Know your minimum fish size and catch limits
Currently, the only exceptions to this guidance is for the river Severn or its tributaries in Wales, where emergency byelaws are in place. Check back soon for updates to this position or contact us at email@example.com
Taking fish from waters legally
Unless you have special written permission obtained in advance from us, no live or dead fish may be removed from any waters except legally by rod and line.
The byelaws do not apply to someone fishing with rod and line who, with as little injury as possible, either returns fish immediately to the same water alive or retains a fish in a keepnet or keepsack and then returns it to the same water alive on or before completion of fishing.
The exceptions to this are Allis and Twaite shad. You cannot retain any shad caught by rod and line in a keepnet or keepsack - you must return them immediately.
Individual fisheries may impose size limits that are more stringent or prescriptive than those outlined in the byelaws below.
Undersized fish taken unintentionally must be released alive to the water immediately.
|Species & area||Size limit|
On all rivers, all salmon must be returned with minimum injury and with minimum delay.
23cm (9”) - excepting Gwynedd District where the limit is 21cm (8”)
On all rivers all sea trout greater than 60cm must be released with minimum injury and delay.
|Brown trout||23cm (9”) - excepting Gwynedd District where the limit is 21cm (8”)|
|Brown trout and sea trout (Upper Severn Area) – upper reaches of: River Severn, River Vyrnwy, River Banwy and River Tanat||15cm (6")|
|Brown trout and sea trout (Upper Severn Area) – all other areas||20cm (8”)|
|Rainbow trout||No size limit (individual fisheries may impose a limit in their rules)|
|Coarse fish (including grayling)||Read about size limits and taking fish from waters|
Definition of upper reaches

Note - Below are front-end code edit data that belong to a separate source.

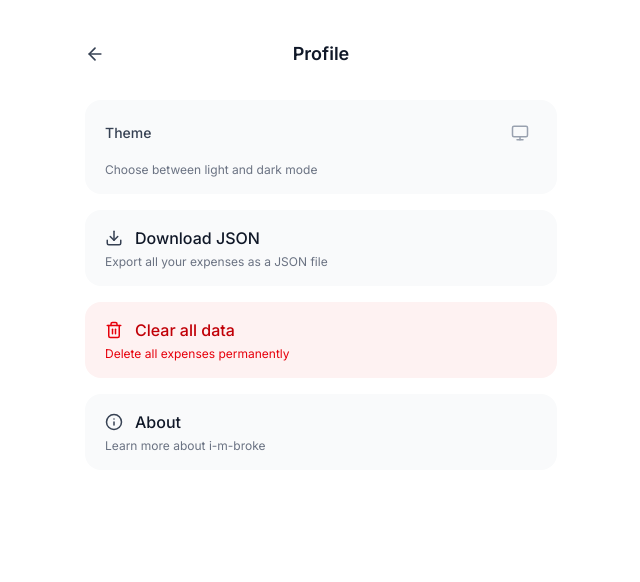
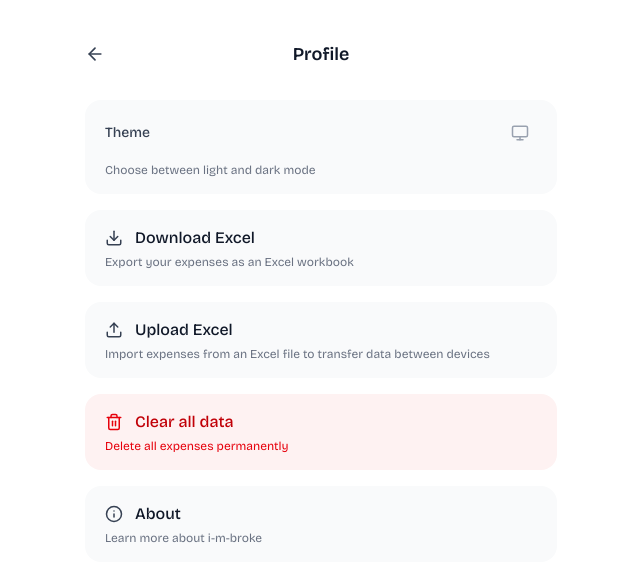
Before and after one commit to victorsingha/expense-tracker, a Next.js app: page /profile in a window 1280 px wide. Shown: the top 582 px of the page, without its empty margins (319-959 px from the left). Built offline with nearby package versions, Linux system fonts and the light colour scheme.

Commit message:
Apply global Bricolage font and remove profile JSON export

```diff
--- a/app/globals.css
+++ b/app/globals.css
@@ -15,7 +15,7 @@
 @theme inline {
   --color-background: var(--background);
   --color-foreground: var(--foreground);
-  --font-sans: var(--font-sans);
+  --font-sans: var(--font-display);
   --font-display: var(--font-display);
   --animate-fade-in: fade-in 0.35s ease-out;
   --animate-scale-in: scale-in 0.25s ease-out;
@@ -49,8 +49,20 @@
   }
 }
 
+html {
+  font-family: var(--font-display), ui-sans-serif, system-ui, -apple-system, BlinkMacSystemFont, "Segoe UI", sans-serif;
+}
+
 body {
   background: var(--background);
   color: var(--foreground);
-  font-family: var(--font-sans);
+  font-family: inherit;
 }
+
+button,
+input,
+textarea,
+select,
+optgroup {
+  font-family: inherit;
+}
--- a/app/history/page.tsx
+++ b/app/history/page.tsx
@@ -84,7 +84,7 @@ export default function HistoryPage() {
             <button
               type="button"
               onClick={() => router.push("/dashboard")}
-              className="flex-shrink-0 text-gray-700 transition hover:text-gray-900 dark:text-gray-100 dark:hover:text-white"
+              className="flex-shrink-0 text-gray-700 transition duration-150 ease-out hover:text-gray-900 active:scale-95 active:opacity-80 dark:text-gray-100 dark:hover:text-white"
               aria-label="Back to dashboard"
             >
               <ArrowLeft size={20} />
@@ -100,11 +100,17 @@ export default function HistoryPage() {
             </div>
           </div>
 
-          <div className="text-right">
-            <p className="text-4xl font-bold tracking-tight text-gray-900 dark:text-gray-50">
+          <div className="flex flex-col items-center justify-center text-center">
+            <p className="text-sm font-semibold tracking-wider  text-gray-500 dark:text-gray-400">
+              Total Expenses
+            </p>
+
+            <h1 className="mt-2 text-5xl font-extrabold tracking-tight">
               {formatCurrency(total)}
-            </p>
+            </h1>
+
           </div>
+
         </div>
       </div>
 
--- a/app/layout.tsx
+++ b/app/layout.tsx
@@ -1,15 +1,11 @@
 import type { Metadata } from "next";
-import { Bricolage_Grotesque, Inter } from "next/font/google";
+import { Bricolage_Grotesque } from "next/font/google";
 import "./globals.css";
 import { Providers } from "./providers";
+import { PageTransition } from "./page-transition";
 
 const bricolage = Bricolage_Grotesque({
   variable: "--font-display",
-  subsets: ["latin"],
-});
-
-const inter = Inter({
-  variable: "--font-sans",
   subsets: ["latin"],
 });
 
@@ -26,11 +22,13 @@ export default function RootLayout({
   return (
     <html
       lang="en"
-      className={`${bricolage.variable} ${inter.variable} h-full antialiased`}
+      className={`${bricolage.variable} h-full antialiased`}
       suppressHydrationWarning
     >
       <body className="min-h-full">
-        <Providers>{children}</Providers>
+        <Providers>
+          <PageTransition>{children}</PageTransition>
+        </Providers>
       </body>
     </html>
   );
--- /dev/null
+++ b/app/page-transition.tsx
@@ -0,0 +1,18 @@
+"use client"
+
+import { usePathname } from "next/navigation"
+import type { ReactNode } from "react"
+
+export function PageTransition({ children }: { children: ReactNode }) {
+  const pathname = usePathname()
+
+  return (
+    <div
+      key={pathname}
+      style={{ animation: "fade-in 0.35s ease-out" }}
+      className="min-h-full"
+    >
+      {children}
+    </div>
+  )
+}
--- a/app/profile/page.tsx
+++ b/app/profile/page.tsx
@@ -1,9 +1,10 @@
 "use client"
 
 import { useRouter } from "next/navigation"
-import { ArrowLeft, Download, Trash2, Info } from "lucide-react"
+import { ArrowLeft, Download, Upload, Trash2, Info } from "lucide-react"
 import { ThemeToggle } from "@/components/theme-toggle"
-import { useCallback, useState, useEffect } from "react"
+import { useCallback, useState, useEffect, useRef, type ChangeEvent } from "react"
+import { read, utils, writeFile } from "xlsx"
 import type { Expense } from "@/types/expense"
 
 const STORAGE_KEY = "imbroke-expenses"
@@ -11,6 +12,7 @@ const STORAGE_KEY = "imbroke-expenses"
 export default function ProfilePage() {
   const router = useRouter()
   const [expenses, setExpenses] = useState<Expense[]>([])
+  const fileInputRef = useRef<HTMLInputElement | null>(null)
 
   useEffect(() => {
     const stored = localStorage.getItem(STORAGE_KEY)
@@ -26,15 +28,67 @@ export default function ProfilePage() {
     }
   }, [])
 
-  const handleDownload = useCallback(() => {
-    const payload = JSON.stringify(expenses, null, 2)
-    const blob = new Blob([payload], { type: "application/json" })
-    const url = URL.createObjectURL(blob)
-    const anchor = document.createElement("a")
-    anchor.href = url
-    anchor.download = "expenses.json"
-    anchor.click()
-    URL.revokeObjectURL(url)
+  const handleDownloadExcel = useCallback(() => {
+    if (expenses.length === 0) return
+
+    const worksheet = utils.json_to_sheet(
+      expenses.map((expense) => ({
+        ID: expense.id,
+        Title: expense.title,
+        Amount: expense.amount,
+        Category: expense.category,
+        Date: expense.date,
+      })),
+    )
+    const workbook = utils.book_new()
+    utils.book_append_sheet(workbook, worksheet, "Expenses")
+    writeFile(workbook, "expenses.xlsx")
+  }, [expenses])
+
+  const handleUploadClick = useCallback(() => {
+    fileInputRef.current?.click()
+  }, [])
+
+  const handleUpload = useCallback((event: ChangeEvent<HTMLInputElement>) => {
+    const file = event.target.files?.[0]
+    if (!file) return
+
+    const reader = new FileReader()
+    reader.onload = (e) => {
+      const data = e.target?.result
+      if (!data) return
+
+      const workbook = read(data, { type: "array" })
+      const sheet = workbook.Sheets[workbook.SheetNames[0]]
+      const rows = utils.sheet_to_json<Record<string, any>>(sheet, { defval: "" })
+
+      const importedExpenses: Expense[] = rows.map((row) => ({
+        id: String(row.ID || row.id || Date.now().toString(36)),
+        title: String(row.Title || row.title || "Untitled expense"),
+        amount: Number(row.Amount || row.amount || 0),
+        category: String(row.Category || row.category || "Other"),
+        date: String(row.Date || row.date || new Date().toISOString().slice(0, 10)),
+      }))
+
+      if (importedExpenses.some((expense) => !expense.title || !expense.date || isNaN(expense.amount))) {
+        window.alert("Imported file contains invalid rows. Make sure columns include ID, Title, Amount, Category, and Date.")
+        return
+      }
+
+      if (expenses.length > 0 && !window.confirm("Importing this file will replace your existing expenses. Continue?")) {
+        if (event.target) {
+          event.target.value = ""
+        }
+        return
+      }
+
+      localStorage.setItem(STORAGE_KEY, JSON.stringify(importedExpenses))
+      setExpenses(importedExpenses)
+      if (event.target) {
+        event.target.value = ""
+      }
+    }
+    reader.readAsArrayBuffer(file)
   }, [expenses])
 
   return (
@@ -44,7 +98,7 @@ export default function ProfilePage() {
           <button
             type="button"
             onClick={() => router.push("/dashboard")}
-            className="text-gray-700 transition hover:text-gray-900 dark:text-gray-100 dark:hover:text-white"
+            className="text-gray-700 transition duration-150 ease-out hover:text-gray-900 active:scale-95 active:opacity-80 dark:text-gray-100 dark:hover:text-white"
             aria-label="Back to dashboard"
           >
             <ArrowLeft size={20} />
@@ -63,17 +117,38 @@ export default function ProfilePage() {
           </div>
 
           <button
-            onClick={handleDownload}
-            className="w-full rounded-2xl bg-gray-50 px-5 py-4 text-left transition hover:bg-gray-100 dark:bg-gray-900 dark:hover:bg-gray-800"
+            onClick={handleDownloadExcel}
+            className="w-full rounded-2xl bg-gray-50 px-5 py-4 text-left transition duration-150 ease-out hover:bg-gray-100 active:scale-95 active:bg-gray-200 dark:bg-gray-900 dark:hover:bg-gray-800 dark:active:bg-gray-800"
           >
             <div className="flex items-center justify-between">
               <div className="flex items-center gap-3">
                 <Download size={18} className="text-gray-700 dark:text-gray-300" />
-                <span className="font-medium text-gray-900 dark:text-gray-50">Download JSON</span>
+                <span className="font-medium text-gray-900 dark:text-gray-50">Download Excel</span>
               </div>
             </div>
-            <p className="mt-1 text-xs text-gray-500 dark:text-gray-400">Export all your expenses as a JSON file</p>
+            <p className="mt-1 text-xs text-gray-500 dark:text-gray-400">Export your expenses as an Excel workbook</p>
           </button>
+
+          <button
+            onClick={handleUploadClick}
+            className="w-full rounded-2xl bg-gray-50 px-5 py-4 text-left transition duration-150 ease-out hover:bg-gray-100 active:scale-95 active:bg-gray-200 dark:bg-gray-900 dark:hover:bg-gray-800 dark:active:bg-gray-800"
+          >
+            <div className="flex items-center justify-between">
+              <div className="flex items-center gap-3">
+                <Upload size={18} className="text-gray-700 dark:text-gray-300" />
+                <span className="font-medium text-gray-900 dark:text-gray-50">Upload Excel</span>
+              </div>
+            </div>
+            <p className="mt-1 text-xs text-gray-500 dark:text-gray-400">Import expenses from an Excel file to transfer data between devices</p>
+          </button>
+
+          <input
+            ref={fileInputRef}
+            type="file"
+            accept=".xlsx,.xls"
+            className="hidden"
+            onChange={handleUpload}
+          />
 
           <button
             onClick={handleClearAll}
--- a/components/theme-toggle.tsx
+++ b/components/theme-toggle.tsx
@@ -19,7 +19,7 @@ export function ThemeToggle() {
   return (
     <button
       onClick={cycle}
-      className="rounded-full p-2 text-gray-400 transition-colors hover:bg-gray-100 hover:text-gray-600 dark:text-gray-500 dark:hover:bg-gray-800 dark:hover:text-gray-300"
+      className="rounded-full p-2 text-gray-400 transition duration-150 ease-out hover:bg-gray-100 hover:text-gray-600 active:scale-95 active:bg-gray-200 dark:text-gray-500 dark:hover:bg-gray-800 dark:hover:text-gray-300 dark:active:bg-gray-700"
       aria-label="Toggle theme"
     >
       <Icon size={18} />
--- a/package.json
+++ b/package.json
@@ -13,7 +13,8 @@
     "next": "16.2.7",
     "react": "19.2.4",
     "react-dom": "19.2.4",
-    "recharts": "^3.8.1"
+    "recharts": "^3.8.1",
+    "xlsx": "^0.18.5"
   },
   "devDependencies": {
     "@tailwindcss/postcss": "^4",
```
Also changed, not shown: app/dashboard/page.tsx (+18 -7 lines), 1 other file (tests, documents, lock files or other folders). Lines whose indentation alone changed are shown as unchanged.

Upper reaches of the River Severn means the River Severn and tributaries upstream of its confluence with the Afon Clywedog (SN594847).
Upper reaches of the River Vyrnwy means the River Vyrnwy and tributaries upstream of Dolanog Weir (SJ067127).
Upper reaches of the River Banwy means the River Banwy and tributaries upstream of its confluence with the Afon Gam (SJ017103).
Upper reaches of the River Tanat means the River Tanat and tributaries upstream of its confluence with the River Rhaeadr (SJ130247).
Coarse fish, eel and shad removal
When fishing rivers, anglers may take no more than:
• 15 small fish (up to 20cm) per day of native species listed below (other than grayling)
• 1 pike per day up to 65cm
• 2 grayling per day of 30 to 38cm.
The list of native species includes barbel, chub, common bream, common carp, crucian carp, dace, grayling, perch, roach, rudd, silver bream, smelt and tench.
The byelaw excludes ‘tiddler’ e.g. gudgeon and bullhead, non native species and ornamental varieties of the listed species e.g. Koi and ghost carp.
These limits are subject to the permission of the fishery owner or occupier who may set tighter limits.
When fishing stillwaters (including canals in Wales), you can remove freshwater fish only with the written permission of the owner or occupier. This is normally through fishery rules printed on permits or day tickets.
Note: because they have multiple ownership, you should treat Llyn Tegid and Llyn Maelog in the same way as rivers.
Eel and shad
Removal of eels and shads (Twaite and Allis) by rod and line from any water (out to 6 nautical miles) is prohibited.